How many of the lines below hold "index"? Only the number, please.

(EXCERPTED RECORDS)

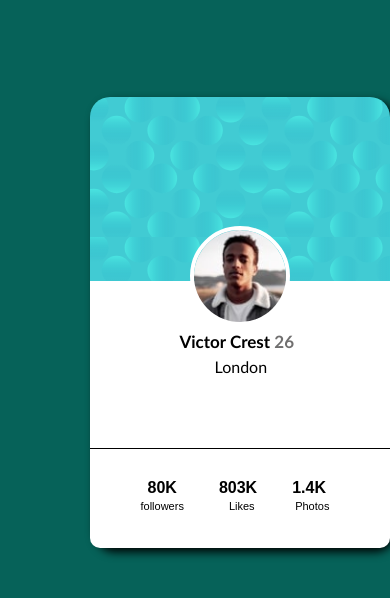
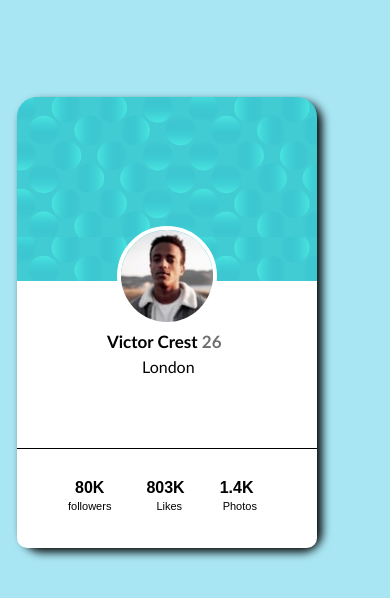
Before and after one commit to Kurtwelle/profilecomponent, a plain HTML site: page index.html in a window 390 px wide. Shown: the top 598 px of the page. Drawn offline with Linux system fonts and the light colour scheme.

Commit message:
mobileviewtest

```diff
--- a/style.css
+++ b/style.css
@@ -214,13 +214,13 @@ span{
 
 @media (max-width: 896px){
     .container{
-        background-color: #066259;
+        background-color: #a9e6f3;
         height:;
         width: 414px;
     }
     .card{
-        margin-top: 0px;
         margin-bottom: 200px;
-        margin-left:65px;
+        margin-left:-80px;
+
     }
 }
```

(End EXCERPTED RECORDS)
(EXCERPTED RECORDS)

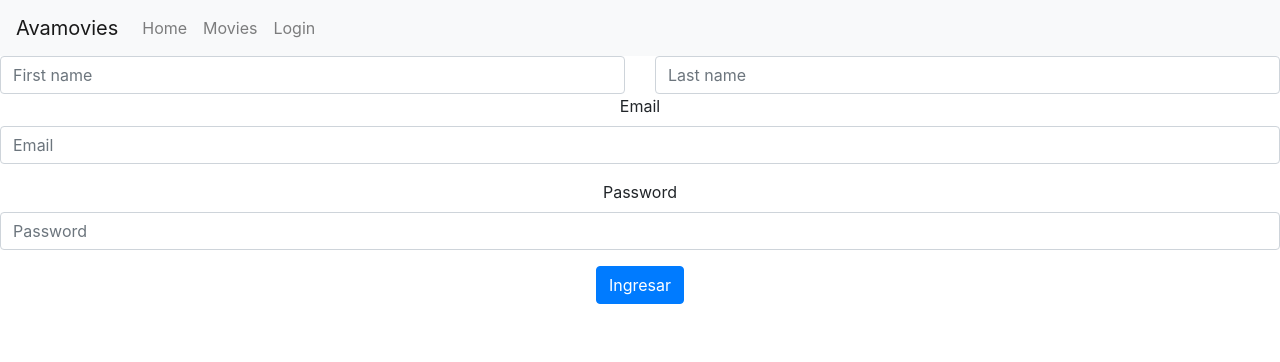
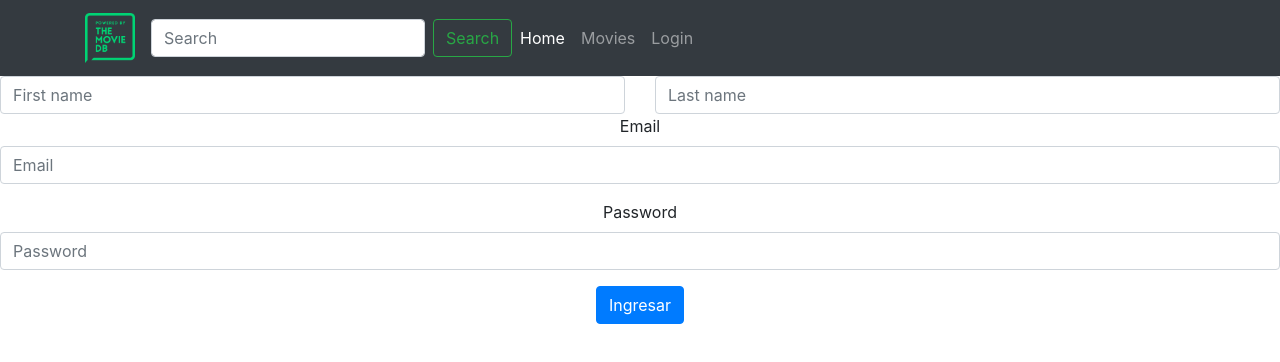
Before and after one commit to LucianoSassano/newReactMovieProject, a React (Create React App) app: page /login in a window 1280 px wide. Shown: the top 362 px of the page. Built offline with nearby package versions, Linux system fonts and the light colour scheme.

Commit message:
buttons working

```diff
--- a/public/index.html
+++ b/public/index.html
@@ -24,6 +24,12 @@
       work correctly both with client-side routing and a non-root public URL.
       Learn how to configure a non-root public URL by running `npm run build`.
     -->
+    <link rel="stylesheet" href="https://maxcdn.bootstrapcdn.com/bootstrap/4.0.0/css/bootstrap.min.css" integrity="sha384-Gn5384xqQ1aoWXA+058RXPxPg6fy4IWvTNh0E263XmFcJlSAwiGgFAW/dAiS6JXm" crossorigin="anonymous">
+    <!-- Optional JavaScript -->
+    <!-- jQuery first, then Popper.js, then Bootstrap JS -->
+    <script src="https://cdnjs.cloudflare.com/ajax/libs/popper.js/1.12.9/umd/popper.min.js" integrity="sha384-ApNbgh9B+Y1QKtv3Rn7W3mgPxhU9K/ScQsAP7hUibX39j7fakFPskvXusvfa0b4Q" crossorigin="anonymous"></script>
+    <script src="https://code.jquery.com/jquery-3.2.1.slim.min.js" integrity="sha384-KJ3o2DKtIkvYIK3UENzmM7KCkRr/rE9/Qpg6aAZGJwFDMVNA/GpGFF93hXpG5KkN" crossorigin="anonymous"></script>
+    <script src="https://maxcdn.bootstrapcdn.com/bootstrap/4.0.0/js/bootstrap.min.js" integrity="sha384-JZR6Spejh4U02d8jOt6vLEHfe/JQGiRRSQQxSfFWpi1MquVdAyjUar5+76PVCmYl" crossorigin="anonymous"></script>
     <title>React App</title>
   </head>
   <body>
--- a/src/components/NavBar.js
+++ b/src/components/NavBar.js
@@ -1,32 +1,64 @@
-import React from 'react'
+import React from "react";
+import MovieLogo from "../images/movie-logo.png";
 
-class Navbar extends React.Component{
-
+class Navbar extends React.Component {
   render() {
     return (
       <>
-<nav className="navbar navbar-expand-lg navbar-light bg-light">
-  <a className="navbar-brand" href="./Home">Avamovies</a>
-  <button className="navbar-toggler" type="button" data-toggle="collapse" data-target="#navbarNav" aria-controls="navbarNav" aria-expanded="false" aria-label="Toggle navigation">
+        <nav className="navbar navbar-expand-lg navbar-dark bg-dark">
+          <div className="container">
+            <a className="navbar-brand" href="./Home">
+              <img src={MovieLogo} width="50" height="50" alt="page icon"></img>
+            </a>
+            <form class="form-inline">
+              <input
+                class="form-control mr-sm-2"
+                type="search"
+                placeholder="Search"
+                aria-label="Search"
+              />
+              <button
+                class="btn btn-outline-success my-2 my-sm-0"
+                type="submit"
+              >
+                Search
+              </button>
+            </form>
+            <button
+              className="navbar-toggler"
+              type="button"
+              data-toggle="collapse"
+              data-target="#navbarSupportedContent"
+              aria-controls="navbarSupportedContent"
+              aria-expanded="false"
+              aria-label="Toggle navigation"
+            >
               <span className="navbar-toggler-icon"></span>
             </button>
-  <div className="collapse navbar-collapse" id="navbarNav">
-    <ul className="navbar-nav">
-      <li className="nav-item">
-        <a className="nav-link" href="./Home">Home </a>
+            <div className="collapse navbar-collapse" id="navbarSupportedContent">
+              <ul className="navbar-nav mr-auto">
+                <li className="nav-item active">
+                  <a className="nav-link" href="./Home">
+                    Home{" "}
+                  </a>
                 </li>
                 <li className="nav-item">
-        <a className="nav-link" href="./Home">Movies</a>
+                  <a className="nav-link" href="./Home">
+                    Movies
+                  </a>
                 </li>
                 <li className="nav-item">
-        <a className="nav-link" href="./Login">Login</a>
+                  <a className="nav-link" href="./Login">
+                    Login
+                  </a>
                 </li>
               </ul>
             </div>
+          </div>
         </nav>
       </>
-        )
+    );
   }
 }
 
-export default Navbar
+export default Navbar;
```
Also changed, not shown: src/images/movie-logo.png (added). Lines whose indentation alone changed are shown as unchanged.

(End EXCERPTED RECORDS)
(EXCERPTED RECORDS)

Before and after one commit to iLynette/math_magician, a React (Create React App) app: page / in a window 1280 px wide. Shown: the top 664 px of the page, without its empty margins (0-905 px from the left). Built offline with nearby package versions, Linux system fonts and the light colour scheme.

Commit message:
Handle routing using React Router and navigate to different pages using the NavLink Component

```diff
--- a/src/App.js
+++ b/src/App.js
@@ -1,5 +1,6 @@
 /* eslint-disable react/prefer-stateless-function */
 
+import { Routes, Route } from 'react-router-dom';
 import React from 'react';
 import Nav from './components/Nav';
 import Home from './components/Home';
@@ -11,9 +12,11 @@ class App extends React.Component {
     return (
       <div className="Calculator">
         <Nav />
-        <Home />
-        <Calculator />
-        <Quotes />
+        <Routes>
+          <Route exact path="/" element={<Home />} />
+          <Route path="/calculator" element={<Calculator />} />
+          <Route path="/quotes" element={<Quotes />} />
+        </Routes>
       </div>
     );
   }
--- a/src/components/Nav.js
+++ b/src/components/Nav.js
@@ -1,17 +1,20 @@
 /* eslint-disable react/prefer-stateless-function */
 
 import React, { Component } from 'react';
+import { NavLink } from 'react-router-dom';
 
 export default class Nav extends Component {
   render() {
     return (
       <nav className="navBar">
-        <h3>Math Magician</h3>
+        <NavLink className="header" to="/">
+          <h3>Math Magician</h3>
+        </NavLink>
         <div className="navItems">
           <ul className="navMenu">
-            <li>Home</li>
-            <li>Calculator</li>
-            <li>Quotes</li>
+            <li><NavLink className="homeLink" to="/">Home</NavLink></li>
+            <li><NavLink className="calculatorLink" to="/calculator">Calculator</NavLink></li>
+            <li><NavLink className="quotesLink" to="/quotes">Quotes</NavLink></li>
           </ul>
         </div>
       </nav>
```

(End EXCERPTED RECORDS)

__OUTPUT FOR THIS TASK__.
3